[Exercise aim] Lines below that include "histplot" are the answer; copy each one.

[Data]
------------------------------
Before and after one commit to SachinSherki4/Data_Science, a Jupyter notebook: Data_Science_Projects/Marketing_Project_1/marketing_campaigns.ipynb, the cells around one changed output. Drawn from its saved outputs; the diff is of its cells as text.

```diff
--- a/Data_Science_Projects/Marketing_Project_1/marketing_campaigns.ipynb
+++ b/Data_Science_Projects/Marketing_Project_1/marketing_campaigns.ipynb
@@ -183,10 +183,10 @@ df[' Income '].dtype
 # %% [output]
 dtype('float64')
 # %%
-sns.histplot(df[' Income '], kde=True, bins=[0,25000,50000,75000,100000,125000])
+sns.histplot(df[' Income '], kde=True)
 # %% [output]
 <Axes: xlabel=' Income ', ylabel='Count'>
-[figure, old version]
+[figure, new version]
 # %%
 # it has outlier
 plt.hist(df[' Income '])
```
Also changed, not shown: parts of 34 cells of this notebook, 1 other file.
------------------------------
[Answer]
-sns.histplot(df[' Income '], kde=True, bins=[0,25000,50000,75000,100000,125000])
+sns.histplot(df[' Income '], kde=True)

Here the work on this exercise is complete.